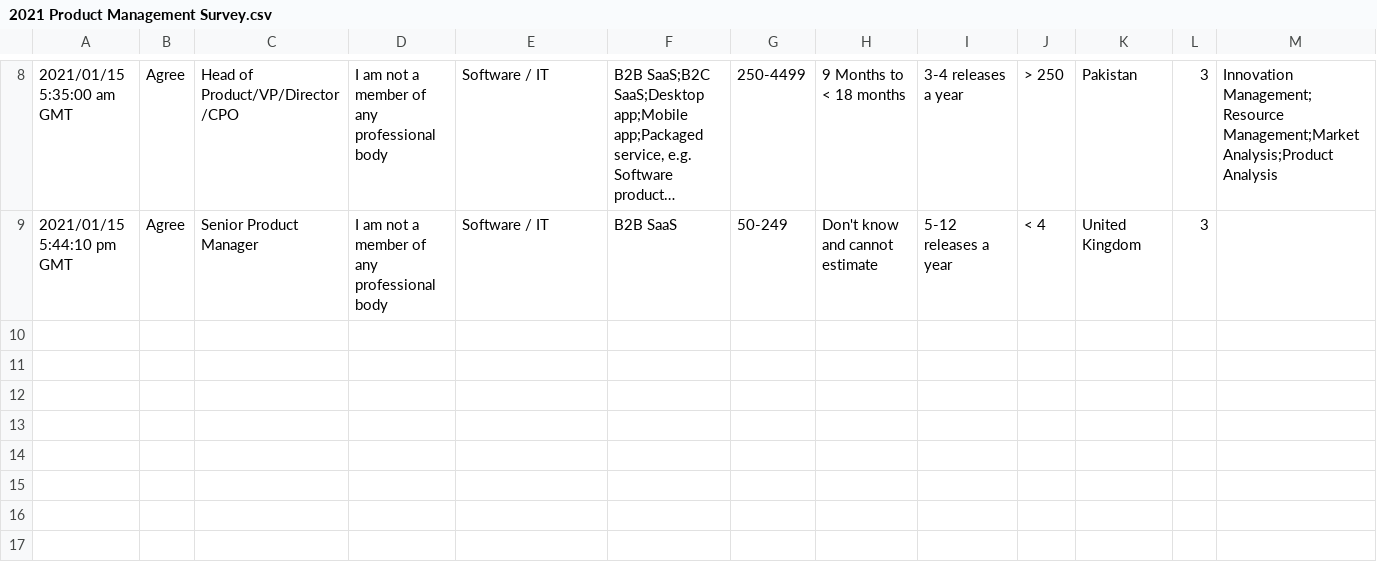
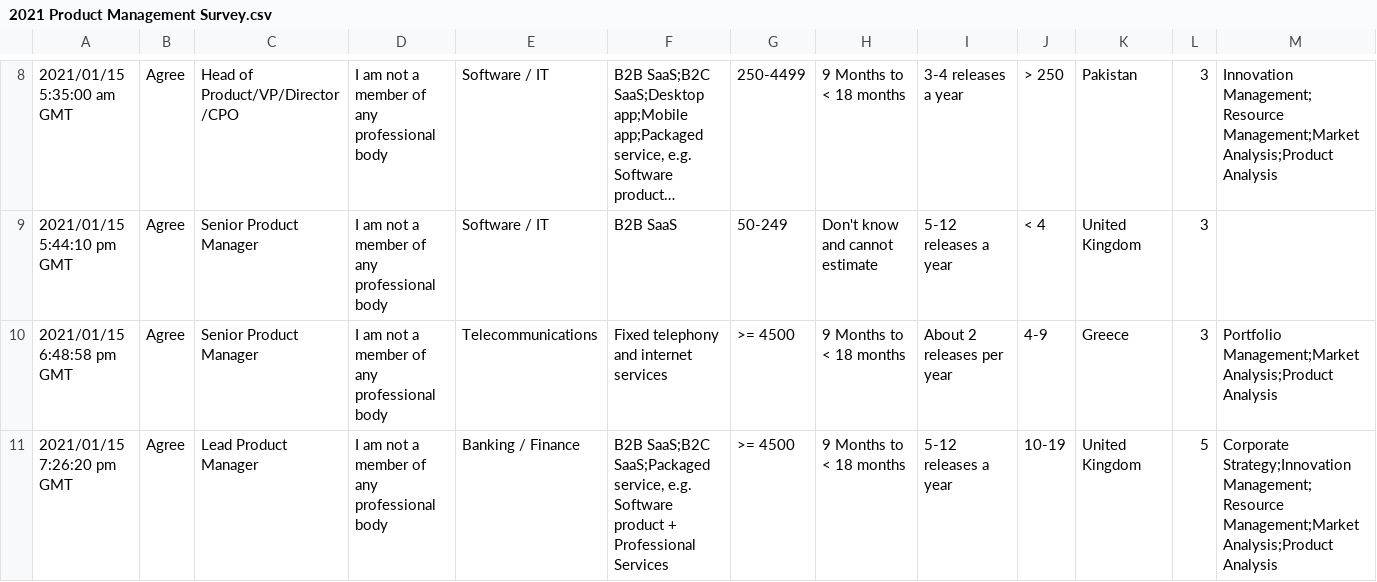
Before and after one commit to neilchalk/2021-ProdMgmt-Survey, a CSV file: data/2021 Product Management Survey.csv, drawn as a sheet; only a part is shown, gaps mark what is left out; long unchanged cells end in …; rows hold the shown columns only; the diff names each change by its address in the sheet, - before the commit and + after, or states it on an @@ line.

```diff
--- a/data/2021 Product Management Survey.csv
+++ b/data/2021 Product Management Survey.csv
+row 10: 2021/01/15 6:48:58 pm GMT | Agree | Senior Product Manager | I am not a member of any professional body | Telecommunications | Fixed telephony and internet services | >= 4500 | 9 Months to < 18 months | About 2 releases per year | 4-9 | Greece | 3 | Portfolio Management;Market Analysis;Product Analysis
+row 11: 2021/01/15 7:26:20 pm GMT | Agree | Lead Product Manager | I am not a member of any professional body | Banking / Finance | B2B SaaS;B2C SaaS;Packaged service, e.g. Software product + Professional Services | >= 4500 | 9 Months to < 18 months | 5-12 releases a year | 10-19 | United Kingdom | 5 | Corporate Strategy;Innovation Management;Resource Management;Market Analysis;Product Analysis
```
Also changed, not shown: data/2021-prdmgmt-survey-clean.csv, 3 other files.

━━━━━━━━━━━━━━━━━━━━━━━━━━━━━━

This calls for an exact copy of all the entries above, with the pictures omitted.

Before and after one commit to neilchalk/2021-ProdMgmt-Survey, a CSV file: data/2021 Product Management Survey.csv, drawn as a sheet; only a part is shown, gaps mark what is left out; long unchanged cells end in …; rows hold the shown columns only; the diff names each change by its address in the sheet, - before the commit and + after, or states it on an @@ line.

```diff
--- a/data/2021 Product Management Survey.csv
+++ b/data/2021 Product Management Survey.csv
+row 10: 2021/01/15 6:48:58 pm GMT | Agree | Senior Product Manager | I am not a member of any professional body | Telecommunications | Fixed telephony and internet services | >= 4500 | 9 Months to < 18 months | About 2 releases per year | 4-9 | Greece | 3 | Portfolio Management;Market Analysis;Product Analysis
+row 11: 2021/01/15 7:26:20 pm GMT | Agree | Lead Product Manager | I am not a member of any professional body | Banking / Finance | B2B SaaS;B2C SaaS;Packaged service, e.g. Software product + Professional Services | >= 4500 | 9 Months to < 18 months | 5-12 releases a year | 10-19 | United Kingdom | 5 | Corporate Strategy;Innovation Management;Resource Management;Market Analysis;Product Analysis
```
Also changed, not shown: data/2021-prdmgmt-survey-clean.csv, 3 other files.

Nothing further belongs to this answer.